I received this letter from a veteran freelancer who wants the industry to know that he understands the financial woes out there, but says freelancers still deserve respect (and that includes timely payment). The letter is running in FOLIO:’s February issue but I wanted to offer it up to the audience here.
For freelancers, how do you feel you’re being treated? For publishers, how have you had to change your dealings with freelancers?
I have been a full-time freelance business magazine writer since 1976. In the last 35 years, I have seen magazine payment policies shift significantly. Years ago, most magazines paid on acceptance. The remaining paid on publication. Two or three years ago, more and more magazines began shifting to pay on publication. Most recently, many magazines have begun paying 30 days after publication.
This isn’t the fault of editors. They feel terrible for me, knowing that this is my full-time source of income, and that cashflow is critical.

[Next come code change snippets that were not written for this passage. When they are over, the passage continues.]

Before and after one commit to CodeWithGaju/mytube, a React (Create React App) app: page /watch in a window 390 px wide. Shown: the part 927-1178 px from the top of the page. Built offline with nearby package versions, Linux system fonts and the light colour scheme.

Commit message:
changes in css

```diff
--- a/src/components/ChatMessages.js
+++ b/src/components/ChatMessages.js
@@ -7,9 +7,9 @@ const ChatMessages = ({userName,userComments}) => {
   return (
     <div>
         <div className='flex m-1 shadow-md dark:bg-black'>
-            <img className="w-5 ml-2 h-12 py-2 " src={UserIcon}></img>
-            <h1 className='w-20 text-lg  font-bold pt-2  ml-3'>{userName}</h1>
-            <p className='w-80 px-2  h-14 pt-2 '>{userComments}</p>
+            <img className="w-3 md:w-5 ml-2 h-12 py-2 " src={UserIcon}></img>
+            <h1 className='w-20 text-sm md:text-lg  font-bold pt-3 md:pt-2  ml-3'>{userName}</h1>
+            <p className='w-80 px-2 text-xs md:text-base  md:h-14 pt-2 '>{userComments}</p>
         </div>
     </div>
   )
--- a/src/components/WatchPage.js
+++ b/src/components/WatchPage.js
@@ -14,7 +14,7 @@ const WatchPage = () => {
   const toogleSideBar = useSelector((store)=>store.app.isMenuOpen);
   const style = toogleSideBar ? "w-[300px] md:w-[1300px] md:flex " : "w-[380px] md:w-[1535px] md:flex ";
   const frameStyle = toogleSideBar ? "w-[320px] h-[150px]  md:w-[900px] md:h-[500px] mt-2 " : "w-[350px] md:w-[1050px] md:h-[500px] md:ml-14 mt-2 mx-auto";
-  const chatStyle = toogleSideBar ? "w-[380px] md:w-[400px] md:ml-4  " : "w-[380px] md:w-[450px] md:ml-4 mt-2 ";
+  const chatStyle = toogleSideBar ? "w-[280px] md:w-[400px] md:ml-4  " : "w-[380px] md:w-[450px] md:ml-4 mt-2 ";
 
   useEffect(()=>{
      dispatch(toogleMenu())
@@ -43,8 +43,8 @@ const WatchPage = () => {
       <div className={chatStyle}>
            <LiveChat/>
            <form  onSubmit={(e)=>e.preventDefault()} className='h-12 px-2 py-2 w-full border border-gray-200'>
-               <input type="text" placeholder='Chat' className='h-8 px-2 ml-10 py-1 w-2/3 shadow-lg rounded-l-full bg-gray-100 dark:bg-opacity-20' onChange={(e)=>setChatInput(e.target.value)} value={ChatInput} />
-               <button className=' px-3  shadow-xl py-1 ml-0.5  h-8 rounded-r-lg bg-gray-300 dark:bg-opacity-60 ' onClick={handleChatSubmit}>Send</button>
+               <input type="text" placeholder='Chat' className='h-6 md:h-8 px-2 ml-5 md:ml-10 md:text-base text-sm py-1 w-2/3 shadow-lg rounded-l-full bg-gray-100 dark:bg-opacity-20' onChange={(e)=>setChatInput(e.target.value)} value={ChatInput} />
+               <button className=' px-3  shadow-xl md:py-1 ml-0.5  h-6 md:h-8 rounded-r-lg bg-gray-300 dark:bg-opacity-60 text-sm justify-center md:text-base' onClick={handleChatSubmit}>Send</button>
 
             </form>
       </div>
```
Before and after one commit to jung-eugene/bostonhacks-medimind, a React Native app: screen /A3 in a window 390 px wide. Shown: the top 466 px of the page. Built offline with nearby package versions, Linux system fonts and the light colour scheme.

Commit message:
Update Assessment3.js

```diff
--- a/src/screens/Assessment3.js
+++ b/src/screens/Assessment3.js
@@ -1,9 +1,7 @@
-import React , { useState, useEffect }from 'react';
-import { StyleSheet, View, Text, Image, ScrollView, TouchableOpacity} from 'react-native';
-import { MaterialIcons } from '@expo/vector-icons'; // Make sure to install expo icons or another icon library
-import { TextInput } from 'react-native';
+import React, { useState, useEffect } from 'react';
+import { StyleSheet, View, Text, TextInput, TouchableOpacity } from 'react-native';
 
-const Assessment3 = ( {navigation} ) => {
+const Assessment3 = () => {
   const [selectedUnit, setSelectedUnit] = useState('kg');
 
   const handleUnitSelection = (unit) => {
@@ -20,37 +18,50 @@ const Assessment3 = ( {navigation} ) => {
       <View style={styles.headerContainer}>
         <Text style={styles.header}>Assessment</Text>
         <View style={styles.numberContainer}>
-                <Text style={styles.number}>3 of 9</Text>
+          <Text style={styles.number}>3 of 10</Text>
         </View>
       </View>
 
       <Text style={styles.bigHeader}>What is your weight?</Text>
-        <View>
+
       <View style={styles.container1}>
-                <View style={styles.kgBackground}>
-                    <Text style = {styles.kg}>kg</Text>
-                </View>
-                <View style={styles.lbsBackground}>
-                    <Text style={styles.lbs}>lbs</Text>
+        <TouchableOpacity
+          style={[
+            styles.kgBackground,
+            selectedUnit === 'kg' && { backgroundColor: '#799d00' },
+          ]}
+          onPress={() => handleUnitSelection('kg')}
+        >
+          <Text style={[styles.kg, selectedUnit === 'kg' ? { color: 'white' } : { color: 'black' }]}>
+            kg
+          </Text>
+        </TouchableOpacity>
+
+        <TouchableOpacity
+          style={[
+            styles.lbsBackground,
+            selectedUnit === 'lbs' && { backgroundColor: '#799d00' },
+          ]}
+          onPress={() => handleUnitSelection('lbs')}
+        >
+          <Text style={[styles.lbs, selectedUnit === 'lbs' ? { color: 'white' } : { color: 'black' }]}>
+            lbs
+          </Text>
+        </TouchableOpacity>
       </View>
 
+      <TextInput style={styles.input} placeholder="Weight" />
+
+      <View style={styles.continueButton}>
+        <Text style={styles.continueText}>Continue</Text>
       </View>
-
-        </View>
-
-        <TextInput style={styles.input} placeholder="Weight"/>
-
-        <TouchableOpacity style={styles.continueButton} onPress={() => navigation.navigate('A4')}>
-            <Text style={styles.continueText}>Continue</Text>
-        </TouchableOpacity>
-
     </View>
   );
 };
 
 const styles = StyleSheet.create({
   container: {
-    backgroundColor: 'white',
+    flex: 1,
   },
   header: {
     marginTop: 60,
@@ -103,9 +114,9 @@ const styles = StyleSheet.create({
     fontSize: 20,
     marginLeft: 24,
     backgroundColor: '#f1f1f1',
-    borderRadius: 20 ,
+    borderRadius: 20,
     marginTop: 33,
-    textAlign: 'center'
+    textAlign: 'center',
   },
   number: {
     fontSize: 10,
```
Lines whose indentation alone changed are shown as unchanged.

Publishers, though, seem to be unaware that their freelancers are people, too. Yeah, we’re not employees. The publishers don’t see us walking down the halls every day. They don’t have to make eye contact with us. We are nameless, faceless entities that provide articles on a monthly basis. So, why not string us out as long as they can?
As a professional, I pride myself on meeting deadlines. In fact, of the 10,000 or so articles that I have written over the last one-third century, I can count on one hand the number of times I have missed a deadline. Editors and publishers have a right to expect articles on time. Yet, it seems, a lot of publishers don’t feel a similar obligation to pay their writers in a timely manner.
For whatever reason, I have always been able to find enough work to keep me busy. Even during the recession, I always had enough assignments to meet my income needs. As such, I have tended to begin to shy away from magazines that are taking longer and longer to pay, and gravitating towards those that pay in a more timely manner. Yeah, it is a cashflow issue. But, just as importantly, it is also an issue of respect. Editors, writers and publishers are supposed to be working together for the benefit of the readers. So, publishers, don’t forget your writers. We actually are human beings, and we do need to put food on the table to feed our families.